Gary 'The Man' Starke (Garcia) is a talented ticket tout with the gift of the gab, but he's getting old, and his confidence is fading. His partner (MacDowell) has left him, and there's someone muscl;ing in on his turf. He needs to get out of the game with a big bundle, and settle down. His perfect chance is the Pope's visit to New York...
Andy Garcia liked this story so much he also produced. It's easy to see why he fell head over heels for this labour of love. It's a realistic love story written more for the heart than the head, but sadly, it's unlikely to restore the lustre its two stars had at the beginning of the decade.

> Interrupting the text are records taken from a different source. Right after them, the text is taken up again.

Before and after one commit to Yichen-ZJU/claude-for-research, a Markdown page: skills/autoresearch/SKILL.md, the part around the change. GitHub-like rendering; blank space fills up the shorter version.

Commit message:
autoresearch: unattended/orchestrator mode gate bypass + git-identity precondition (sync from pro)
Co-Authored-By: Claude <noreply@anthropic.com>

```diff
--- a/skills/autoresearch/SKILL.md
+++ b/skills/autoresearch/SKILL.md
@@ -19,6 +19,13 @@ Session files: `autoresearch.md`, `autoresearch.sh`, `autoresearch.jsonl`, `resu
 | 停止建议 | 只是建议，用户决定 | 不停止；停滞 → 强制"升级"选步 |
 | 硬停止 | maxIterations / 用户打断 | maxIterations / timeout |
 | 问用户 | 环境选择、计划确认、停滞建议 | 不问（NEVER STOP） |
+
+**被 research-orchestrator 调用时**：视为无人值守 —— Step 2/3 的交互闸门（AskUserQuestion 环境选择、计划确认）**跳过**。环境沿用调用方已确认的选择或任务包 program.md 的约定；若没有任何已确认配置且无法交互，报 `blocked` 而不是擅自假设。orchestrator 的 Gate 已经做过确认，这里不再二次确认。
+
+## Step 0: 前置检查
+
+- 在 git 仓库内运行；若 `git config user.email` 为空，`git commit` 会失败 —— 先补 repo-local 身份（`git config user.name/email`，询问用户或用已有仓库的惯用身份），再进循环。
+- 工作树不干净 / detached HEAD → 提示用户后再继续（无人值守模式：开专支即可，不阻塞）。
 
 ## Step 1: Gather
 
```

Garcia is Gary, an assured, successful street animal - a ticket tout who could sell snow to an Eskimo. Gary spends his days strutting his stuff outside museums, concert halls and sport stadiums and runs a happy band of street merchants, getting his inspiration from burnt-out mentor Benny (Bradford). Yet Gary is rapidly losing confidence and faith. The love of his life Linda (MacDowell) leaves him after she becomes tired of his broken promises and now a slick operator is ruthlessly taking over his patch. So Gary decides to get out while he can and win back his angel but first he needs a nest egg, and the perfect once-in-a-lifetime opportunity presents itself in the form of the Pope's Easter Mass at Yankee Stadium.

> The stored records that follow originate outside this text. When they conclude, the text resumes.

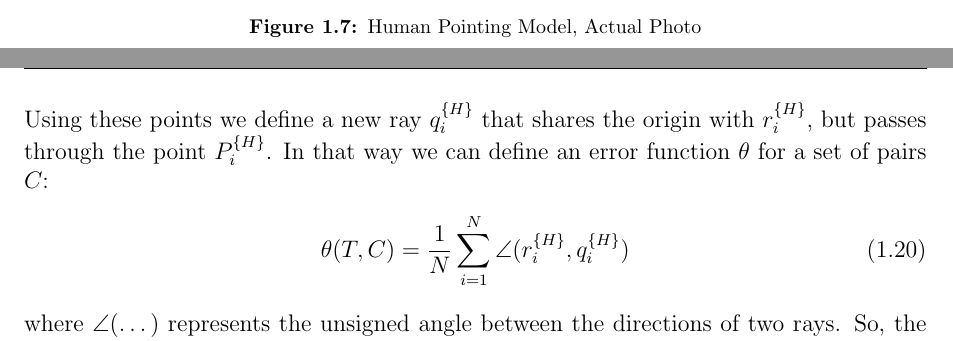
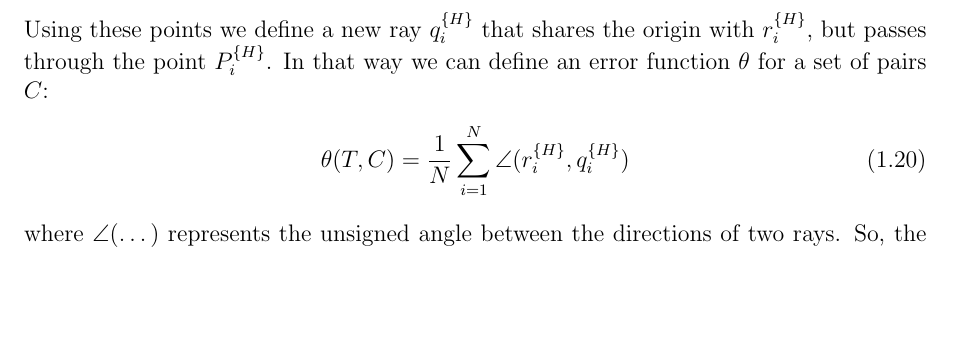
Before and after one commit to Gabry993/Master_Thesis, a LaTeX thesis (MS-Thesis.tex, which reads Chapters/Chapter1.tex): two parts of pages 19 and 20 of 73 before the commit and part of page 18 of 71 after it, the two joined at a grey line, cut at the place of the change, the shorter picture padded with empty space. Compiled offline with pdfLaTeX.

Commit message:
Updates from ShareLaTeX

```diff
--- a/Chapters/Chapter1.tex
+++ b/Chapters/Chapter1.tex
@@ -146,8 +145,3 @@ Solving \ref{eq:dot} we obtain the intersect point $P(s_I)$:
-\begin{figure}
-	\centering
-	\includegraphics[width=.5\textwidth]{img/pointingCap.png}%
-	\caption{Human Pointing Model, Actual Photo}
-	\label{fig:pointingCap}
 \end{figure}
 \section{Relative Localization} \label{sec:relloc}
 The relative localization procedure goal is to estimate the pose (position and orientation) of the turret's frame in the reference frame of the human. The approach we use is the one proposed in \cite{gromov2018robot}.\\
```
Also changed, not shown: Chapters/Chapter1.tex (3 more changed lines).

Mixing pathos and humour, this makes subtle observations about society and proves that the power of companionship shouldn't be underestimated. Garcia is good as The Man (as he likes to call himself) and he and MacDowell make a convincing couple. But it's Bradford as Gary's hard of hearing, loyal educator that manages to stand out from the crowd.

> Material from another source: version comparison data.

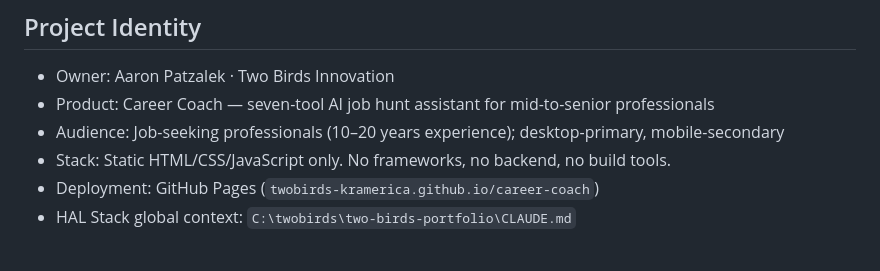
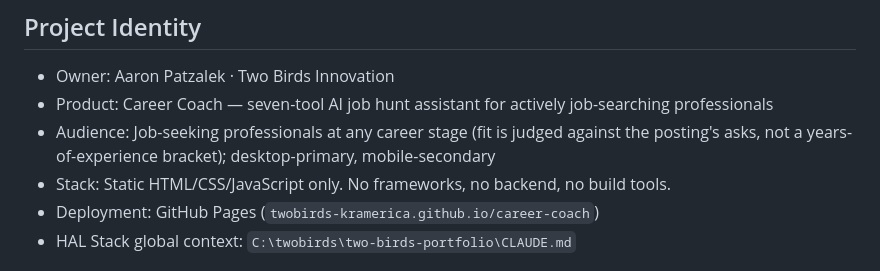
Before and after one commit to twobirds-kramerica/career-coach, a Markdown page: CLAUDE.md, the part around the change. Drawn GitHub-style.

Commit message:
chore(cc): retire years-of-experience persona framing in PRODUCT.md + CLAUDE.md
Per career-coach-market-research-2026-07-11 section 5.1: the '10-20 years
experience' bracket was the one place the product's governing docs quietly
narrowed who it is for. Replaced with the research-grounded skills/role-
readiness framing (fit judged against the posting's asks, any career stage).
No invented segment; direction corroborated by LinkedIn-published data,
magnitudes deliberately not cited as fact.

Co-Authored-By: Claude Sonnet 5 <noreply@anthropic.com>
Claude-Session: https://claude.ai/code/session_01M747EaWUKTXk13rrb1HQiB

```diff
--- a/CLAUDE.md
+++ b/CLAUDE.md
@@ -2,8 +2,8 @@
 
 ## Project Identity
 - Owner: Aaron Patzalek · Two Birds Innovation
-- Product: Career Coach — seven-tool AI job hunt assistant for mid-to-senior professionals
-- Audience: Job-seeking professionals (10–20 years experience); desktop-primary, mobile-secondary
+- Product: Career Coach — seven-tool AI job hunt assistant for actively job-searching professionals
+- Audience: Job-seeking professionals at any career stage (fit is judged against the posting's asks, not a years-of-experience bracket); desktop-primary, mobile-secondary
 - Stack: Static HTML/CSS/JavaScript only. No frameworks, no backend, no build tools.
 - Deployment: GitHub Pages (`twobirds-kramerica.github.io/career-coach`)
 - HAL Stack global context: `C:\twobirds\two-birds-portfolio\CLAUDE.md`
```
Also changed, not shown: PRODUCT.md (+1 -1 lines).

Shot in a raw, up close and personal style with naturalistic lighting, the skilful camerawork easily complements the story. However, it tends to drag in its more sombre moments and like many love affairs, it's imperfect in places. But sniping aside, this small scale tear-jerker deserves to find an audience.